** Opening Input material block **
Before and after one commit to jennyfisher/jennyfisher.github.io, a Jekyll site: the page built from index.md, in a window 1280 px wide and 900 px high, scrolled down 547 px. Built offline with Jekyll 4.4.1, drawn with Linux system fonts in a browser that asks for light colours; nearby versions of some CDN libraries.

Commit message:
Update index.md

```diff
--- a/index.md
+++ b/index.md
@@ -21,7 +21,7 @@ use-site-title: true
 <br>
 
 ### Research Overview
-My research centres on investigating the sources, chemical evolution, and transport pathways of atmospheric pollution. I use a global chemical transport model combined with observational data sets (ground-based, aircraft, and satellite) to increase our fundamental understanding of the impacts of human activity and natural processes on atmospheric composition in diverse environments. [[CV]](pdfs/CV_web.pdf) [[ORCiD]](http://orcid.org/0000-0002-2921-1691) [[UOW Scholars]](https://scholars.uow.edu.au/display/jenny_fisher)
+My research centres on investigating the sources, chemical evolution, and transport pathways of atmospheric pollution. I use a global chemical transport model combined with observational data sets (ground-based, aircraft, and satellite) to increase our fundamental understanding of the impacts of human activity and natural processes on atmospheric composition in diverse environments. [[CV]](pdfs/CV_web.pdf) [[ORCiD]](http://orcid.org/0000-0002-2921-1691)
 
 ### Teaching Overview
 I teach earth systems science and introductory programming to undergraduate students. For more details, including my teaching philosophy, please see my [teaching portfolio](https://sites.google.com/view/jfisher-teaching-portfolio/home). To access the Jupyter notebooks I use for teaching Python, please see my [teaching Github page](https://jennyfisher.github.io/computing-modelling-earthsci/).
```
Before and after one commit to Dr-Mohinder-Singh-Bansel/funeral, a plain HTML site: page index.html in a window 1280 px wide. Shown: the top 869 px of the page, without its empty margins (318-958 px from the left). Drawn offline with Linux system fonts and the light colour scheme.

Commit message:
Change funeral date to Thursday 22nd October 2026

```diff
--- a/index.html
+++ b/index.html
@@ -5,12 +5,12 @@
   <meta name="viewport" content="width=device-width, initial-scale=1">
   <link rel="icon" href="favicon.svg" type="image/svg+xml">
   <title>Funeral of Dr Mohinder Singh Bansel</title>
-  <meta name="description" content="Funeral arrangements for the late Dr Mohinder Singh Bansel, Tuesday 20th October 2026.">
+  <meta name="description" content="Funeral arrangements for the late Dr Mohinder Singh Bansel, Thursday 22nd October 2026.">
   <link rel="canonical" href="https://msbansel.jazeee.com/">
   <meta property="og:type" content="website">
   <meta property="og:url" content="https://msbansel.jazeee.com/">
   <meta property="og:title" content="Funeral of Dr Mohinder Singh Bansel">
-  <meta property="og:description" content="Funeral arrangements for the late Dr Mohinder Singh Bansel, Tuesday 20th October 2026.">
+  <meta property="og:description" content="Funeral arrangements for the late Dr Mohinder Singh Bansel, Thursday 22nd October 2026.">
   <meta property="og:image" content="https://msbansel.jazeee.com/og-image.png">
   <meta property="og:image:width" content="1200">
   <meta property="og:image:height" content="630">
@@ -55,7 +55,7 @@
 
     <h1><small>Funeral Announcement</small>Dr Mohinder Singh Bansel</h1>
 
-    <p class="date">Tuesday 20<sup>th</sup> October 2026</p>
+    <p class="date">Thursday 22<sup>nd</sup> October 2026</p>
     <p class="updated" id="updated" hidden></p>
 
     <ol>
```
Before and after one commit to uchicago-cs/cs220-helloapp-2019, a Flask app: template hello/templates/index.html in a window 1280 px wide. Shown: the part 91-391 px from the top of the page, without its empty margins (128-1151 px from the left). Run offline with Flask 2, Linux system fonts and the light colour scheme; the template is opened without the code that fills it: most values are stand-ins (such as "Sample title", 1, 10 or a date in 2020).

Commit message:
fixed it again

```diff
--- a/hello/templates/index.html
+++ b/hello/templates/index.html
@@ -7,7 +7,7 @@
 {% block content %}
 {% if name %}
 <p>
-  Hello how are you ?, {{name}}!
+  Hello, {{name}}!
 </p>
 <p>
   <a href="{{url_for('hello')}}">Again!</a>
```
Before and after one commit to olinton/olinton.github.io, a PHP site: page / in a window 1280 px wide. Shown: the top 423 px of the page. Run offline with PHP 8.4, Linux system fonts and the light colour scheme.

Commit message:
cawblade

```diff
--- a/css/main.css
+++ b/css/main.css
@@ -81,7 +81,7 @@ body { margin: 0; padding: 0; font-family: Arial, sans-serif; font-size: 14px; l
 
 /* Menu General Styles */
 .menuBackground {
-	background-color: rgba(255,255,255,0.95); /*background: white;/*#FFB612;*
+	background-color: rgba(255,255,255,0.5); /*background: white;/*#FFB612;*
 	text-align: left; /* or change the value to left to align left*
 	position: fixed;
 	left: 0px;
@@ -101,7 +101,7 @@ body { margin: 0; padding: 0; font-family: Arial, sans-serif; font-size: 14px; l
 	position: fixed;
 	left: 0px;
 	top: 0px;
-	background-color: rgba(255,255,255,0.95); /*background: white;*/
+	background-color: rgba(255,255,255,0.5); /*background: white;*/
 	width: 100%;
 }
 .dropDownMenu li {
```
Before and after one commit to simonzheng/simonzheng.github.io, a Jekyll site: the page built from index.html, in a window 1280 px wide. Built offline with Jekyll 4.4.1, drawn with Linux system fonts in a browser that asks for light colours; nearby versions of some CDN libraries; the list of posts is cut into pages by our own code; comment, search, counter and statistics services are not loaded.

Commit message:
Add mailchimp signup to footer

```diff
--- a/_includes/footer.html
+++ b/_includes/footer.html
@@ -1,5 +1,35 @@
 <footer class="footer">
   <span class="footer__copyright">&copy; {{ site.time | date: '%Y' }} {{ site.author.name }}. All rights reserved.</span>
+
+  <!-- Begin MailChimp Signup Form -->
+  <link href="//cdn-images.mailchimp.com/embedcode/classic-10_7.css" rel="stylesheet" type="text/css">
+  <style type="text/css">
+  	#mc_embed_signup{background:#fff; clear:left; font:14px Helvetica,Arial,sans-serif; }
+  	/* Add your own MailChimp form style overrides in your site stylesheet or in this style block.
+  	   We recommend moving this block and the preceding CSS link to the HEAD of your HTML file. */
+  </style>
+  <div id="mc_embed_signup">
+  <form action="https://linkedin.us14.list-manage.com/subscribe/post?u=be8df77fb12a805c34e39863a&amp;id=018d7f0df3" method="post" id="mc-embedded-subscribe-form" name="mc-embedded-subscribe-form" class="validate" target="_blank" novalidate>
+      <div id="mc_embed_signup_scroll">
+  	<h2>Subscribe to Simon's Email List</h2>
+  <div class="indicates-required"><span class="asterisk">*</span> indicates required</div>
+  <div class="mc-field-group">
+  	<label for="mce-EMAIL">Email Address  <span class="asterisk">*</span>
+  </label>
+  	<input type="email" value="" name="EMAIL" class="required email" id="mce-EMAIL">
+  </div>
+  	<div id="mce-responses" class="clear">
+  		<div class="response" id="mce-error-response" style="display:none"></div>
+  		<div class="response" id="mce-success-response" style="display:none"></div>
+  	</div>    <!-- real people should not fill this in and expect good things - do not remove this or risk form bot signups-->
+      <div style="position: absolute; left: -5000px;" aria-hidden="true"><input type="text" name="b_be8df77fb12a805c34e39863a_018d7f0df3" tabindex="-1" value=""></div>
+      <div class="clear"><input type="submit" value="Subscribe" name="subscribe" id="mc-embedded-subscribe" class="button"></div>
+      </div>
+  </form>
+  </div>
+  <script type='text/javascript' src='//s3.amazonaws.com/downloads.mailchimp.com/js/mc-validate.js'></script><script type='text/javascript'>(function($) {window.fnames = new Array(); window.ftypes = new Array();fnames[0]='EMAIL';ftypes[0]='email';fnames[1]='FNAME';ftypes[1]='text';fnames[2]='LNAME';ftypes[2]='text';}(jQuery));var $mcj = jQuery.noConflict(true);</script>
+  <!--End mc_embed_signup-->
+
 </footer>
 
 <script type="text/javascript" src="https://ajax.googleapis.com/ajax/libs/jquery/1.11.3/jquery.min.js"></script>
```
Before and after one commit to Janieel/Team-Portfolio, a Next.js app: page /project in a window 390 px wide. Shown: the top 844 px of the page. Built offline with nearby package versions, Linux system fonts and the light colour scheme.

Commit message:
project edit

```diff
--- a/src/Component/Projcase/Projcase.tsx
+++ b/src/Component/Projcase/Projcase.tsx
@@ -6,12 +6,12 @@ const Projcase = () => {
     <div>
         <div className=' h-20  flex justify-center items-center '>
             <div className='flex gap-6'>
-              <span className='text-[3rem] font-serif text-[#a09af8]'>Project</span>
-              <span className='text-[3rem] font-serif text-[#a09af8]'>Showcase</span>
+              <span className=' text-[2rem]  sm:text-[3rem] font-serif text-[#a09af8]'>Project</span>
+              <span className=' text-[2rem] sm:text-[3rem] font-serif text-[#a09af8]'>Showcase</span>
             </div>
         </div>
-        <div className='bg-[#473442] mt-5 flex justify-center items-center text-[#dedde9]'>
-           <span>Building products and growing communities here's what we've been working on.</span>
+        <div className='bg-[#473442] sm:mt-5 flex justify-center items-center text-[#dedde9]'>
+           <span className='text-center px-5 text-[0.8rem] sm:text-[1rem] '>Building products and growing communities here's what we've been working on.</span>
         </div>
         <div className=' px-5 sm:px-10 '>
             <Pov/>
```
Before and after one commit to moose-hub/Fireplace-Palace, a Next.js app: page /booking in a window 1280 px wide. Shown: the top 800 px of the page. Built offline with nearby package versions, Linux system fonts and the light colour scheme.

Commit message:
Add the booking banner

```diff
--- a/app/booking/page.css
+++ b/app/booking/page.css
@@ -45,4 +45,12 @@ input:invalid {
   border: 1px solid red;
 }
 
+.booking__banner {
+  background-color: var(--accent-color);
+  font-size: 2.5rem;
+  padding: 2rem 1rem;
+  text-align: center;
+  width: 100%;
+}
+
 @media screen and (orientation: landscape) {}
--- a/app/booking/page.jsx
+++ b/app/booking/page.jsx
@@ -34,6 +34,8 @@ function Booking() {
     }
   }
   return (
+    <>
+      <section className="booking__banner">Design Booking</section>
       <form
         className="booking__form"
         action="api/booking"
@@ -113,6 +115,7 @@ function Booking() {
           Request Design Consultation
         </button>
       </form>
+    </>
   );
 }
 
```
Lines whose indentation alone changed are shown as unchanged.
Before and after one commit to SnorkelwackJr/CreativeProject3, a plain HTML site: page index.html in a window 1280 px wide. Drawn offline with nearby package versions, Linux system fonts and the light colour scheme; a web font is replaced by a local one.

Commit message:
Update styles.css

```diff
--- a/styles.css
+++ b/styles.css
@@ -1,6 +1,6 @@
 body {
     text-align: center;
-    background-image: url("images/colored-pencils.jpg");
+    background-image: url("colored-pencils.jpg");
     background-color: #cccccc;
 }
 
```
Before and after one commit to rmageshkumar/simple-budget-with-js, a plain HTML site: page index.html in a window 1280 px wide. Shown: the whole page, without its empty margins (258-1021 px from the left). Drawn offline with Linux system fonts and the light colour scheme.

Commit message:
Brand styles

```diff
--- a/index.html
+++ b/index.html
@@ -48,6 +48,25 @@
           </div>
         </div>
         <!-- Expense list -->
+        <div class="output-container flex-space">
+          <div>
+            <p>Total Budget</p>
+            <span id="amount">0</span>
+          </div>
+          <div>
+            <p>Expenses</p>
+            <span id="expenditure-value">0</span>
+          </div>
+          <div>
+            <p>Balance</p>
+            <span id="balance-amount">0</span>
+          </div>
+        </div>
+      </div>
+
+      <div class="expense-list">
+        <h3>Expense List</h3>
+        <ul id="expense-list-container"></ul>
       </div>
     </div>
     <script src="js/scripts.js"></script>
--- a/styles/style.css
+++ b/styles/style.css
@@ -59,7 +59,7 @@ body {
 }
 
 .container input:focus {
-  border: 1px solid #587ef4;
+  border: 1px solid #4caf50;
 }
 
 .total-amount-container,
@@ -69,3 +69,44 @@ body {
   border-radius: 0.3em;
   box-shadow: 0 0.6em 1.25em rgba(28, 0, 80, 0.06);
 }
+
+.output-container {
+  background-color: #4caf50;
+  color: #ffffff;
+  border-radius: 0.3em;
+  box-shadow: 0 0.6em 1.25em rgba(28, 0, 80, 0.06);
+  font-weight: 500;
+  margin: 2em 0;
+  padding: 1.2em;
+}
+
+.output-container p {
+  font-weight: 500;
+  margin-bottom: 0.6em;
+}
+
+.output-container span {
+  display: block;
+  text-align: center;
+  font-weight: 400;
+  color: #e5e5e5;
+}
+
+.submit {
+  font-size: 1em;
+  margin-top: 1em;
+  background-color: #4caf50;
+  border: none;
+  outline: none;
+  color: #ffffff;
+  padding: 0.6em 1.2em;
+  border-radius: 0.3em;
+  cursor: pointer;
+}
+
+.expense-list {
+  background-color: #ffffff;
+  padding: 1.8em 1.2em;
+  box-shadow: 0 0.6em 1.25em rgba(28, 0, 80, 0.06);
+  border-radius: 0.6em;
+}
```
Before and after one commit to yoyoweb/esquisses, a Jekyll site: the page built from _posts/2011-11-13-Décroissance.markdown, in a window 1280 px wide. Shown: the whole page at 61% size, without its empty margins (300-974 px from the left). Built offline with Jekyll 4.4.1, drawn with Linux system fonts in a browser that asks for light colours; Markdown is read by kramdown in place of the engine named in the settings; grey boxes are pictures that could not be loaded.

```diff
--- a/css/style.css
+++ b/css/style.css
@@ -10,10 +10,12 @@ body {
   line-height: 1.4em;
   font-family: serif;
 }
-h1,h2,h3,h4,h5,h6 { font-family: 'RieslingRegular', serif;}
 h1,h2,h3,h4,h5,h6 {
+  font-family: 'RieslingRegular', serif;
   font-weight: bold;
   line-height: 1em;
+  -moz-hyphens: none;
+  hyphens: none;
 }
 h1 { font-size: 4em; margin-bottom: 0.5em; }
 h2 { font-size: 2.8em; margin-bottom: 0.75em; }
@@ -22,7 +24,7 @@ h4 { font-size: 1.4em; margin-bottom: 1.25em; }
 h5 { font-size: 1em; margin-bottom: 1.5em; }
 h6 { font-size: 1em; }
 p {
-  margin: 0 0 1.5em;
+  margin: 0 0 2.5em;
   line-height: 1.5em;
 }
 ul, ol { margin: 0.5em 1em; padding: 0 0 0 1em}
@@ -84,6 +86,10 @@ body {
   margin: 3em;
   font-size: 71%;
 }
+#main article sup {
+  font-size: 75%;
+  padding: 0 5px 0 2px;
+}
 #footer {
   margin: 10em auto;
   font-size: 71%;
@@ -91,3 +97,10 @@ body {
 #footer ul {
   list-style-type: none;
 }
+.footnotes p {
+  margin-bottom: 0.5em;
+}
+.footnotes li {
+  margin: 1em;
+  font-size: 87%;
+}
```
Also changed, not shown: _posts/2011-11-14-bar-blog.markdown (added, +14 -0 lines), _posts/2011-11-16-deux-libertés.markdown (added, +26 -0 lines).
** Closing Input material block **
*Your task*
Across all the records, find the lines containing the word "margins" and reproduce each one.

*Answer box*
Before and after one commit to Dr-Mohinder-Singh-Bansel/funeral, a plain HTML site: page index.html in a window 1280 px wide. Shown: the top 869 px of the page, without its empty margins (318-958 px from the left). Drawn offline with Linux system fonts and the light colour scheme.
Before and after one commit to uchicago-cs/cs220-helloapp-2019, a Flask app: template hello/templates/index.html in a window 1280 px wide. Shown: the part 91-391 px from the top of the page, without its empty margins (128-1151 px from the left). Run offline with Flask 2, Linux system fonts and the light colour scheme; the template is opened without the code that fills it: most values are stand-ins (such as "Sample title", 1, 10 or a date in 2020).
Before and after one commit to rmageshkumar/simple-budget-with-js, a plain HTML site: page index.html in a window 1280 px wide. Shown: the whole page, without its empty margins (258-1021 px from the left). Drawn offline with Linux system fonts and the light colour scheme.
Before and after one commit to yoyoweb/esquisses, a Jekyll site: the page built from _posts/2011-11-13-Décroissance.markdown, in a window 1280 px wide. Shown: the whole page at 61% size, without its empty margins (300-974 px from the left). Built offline with Jekyll 4.4.1, drawn with Linux system fonts in a browser that asks for light colours; Markdown is read by kramdown in place of the engine named in the settings; grey boxes are pictures that could not be loaded.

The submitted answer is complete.